"Anytime I shared a story about riding the bus, other people had stories to share, too. And it just got to be this hilarious exchange of like crazy stuff that's happened to you, so that was kind of the inspiration for the site," he says.
Anybody with a yarn can contribute to BusTales. The content covers the bus riding waterfront, from fights and heroic acts to public drunkenness and oddball personalities. Like in this entry about the rider who was startled one day when a kid sat down next to him laughing and shouting "it's real!"
"Then I noticed the guy in front of me. He had a mouse trap on his ear! Now granted, this was no punk making a point. This was a typical working class, mesh hat octogenarian, sitting and riding the bus because he was too old or too poor to drive. He was your everyday bus companion, except that he had a mouse trap on his ear."
Rett Martin says his Web site shares a kinship with one of his favorite online haunts, Overheard in Minneapolis. Many of the posts on BusTales are about conversations passengers can't escape. One woman wrote about two teenage girls who openly and publicly coerced an older guy into buying some beer for them. They handed him the money, she writes, and he got off at the next stop.
"After the guy left one of the girls starts talking about a new bra she bought. Then the other girl interrupts her and tells her in a shocked voice that a bra was not appropriate conversation for a bus. They were silent until they got off a few blocks later. So you can't talk about a bra but committing a misdemeanor's okay?"

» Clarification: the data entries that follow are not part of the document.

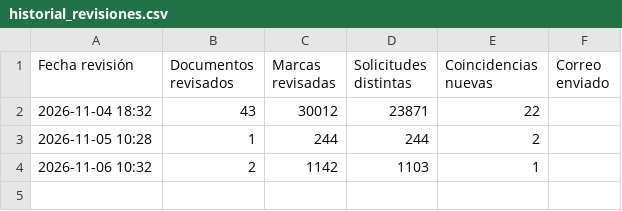
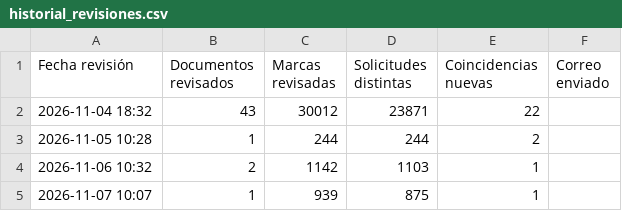
Before and after one commit to benjaminvaldes1980-max/vigilancia-marcas-inapi, a CSV file: docs/historial_revisiones.csv, drawn as a sheet.

```diff
--- a/docs/historial_revisiones.csv
+++ b/docs/historial_revisiones.csv
@@ -4 +4,2 @@
 2026-11-06 10:32;2;1142;1103;1;
+2026-11-07 10:07;1;939;875;1;
```
Also changed, not shown: docs/historial_coincidencias.csv, historial_coincidencias.csv, 8 other files.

Martin says after being up nearly a year, BusTales.com isn't making money, but it has been fun. He would love to see it expand to other cities. So far 230 stories have been posted, generating more than 600 comments. His favorite story so far came from a Minneapolis bus driver who suddenly had a Big Mac attack.
"He stopped the bus by a McDonald's," Martin says, "jumped off the bus while all the passengers were on it, left the bus unattended, came back with a Big Mac about five minutes later, and jumped on the bus and kept going."
A little after Martin told that story, a guy sitting across from him wearing iPod earbuds, came up and asked for the address to the Web site.
"Ah bus tales, BusTales.com," Martin says.
Apparently, the guy who seemed lost in his music and not paying attention, was listening.
Your support matters.
You make MPR News possible. Individual donations are behind the clarity in coverage from our reporters across the state, stories that connect us, and conversations that provide perspectives. Help ensure MPR remains a resource that brings Minnesotans together.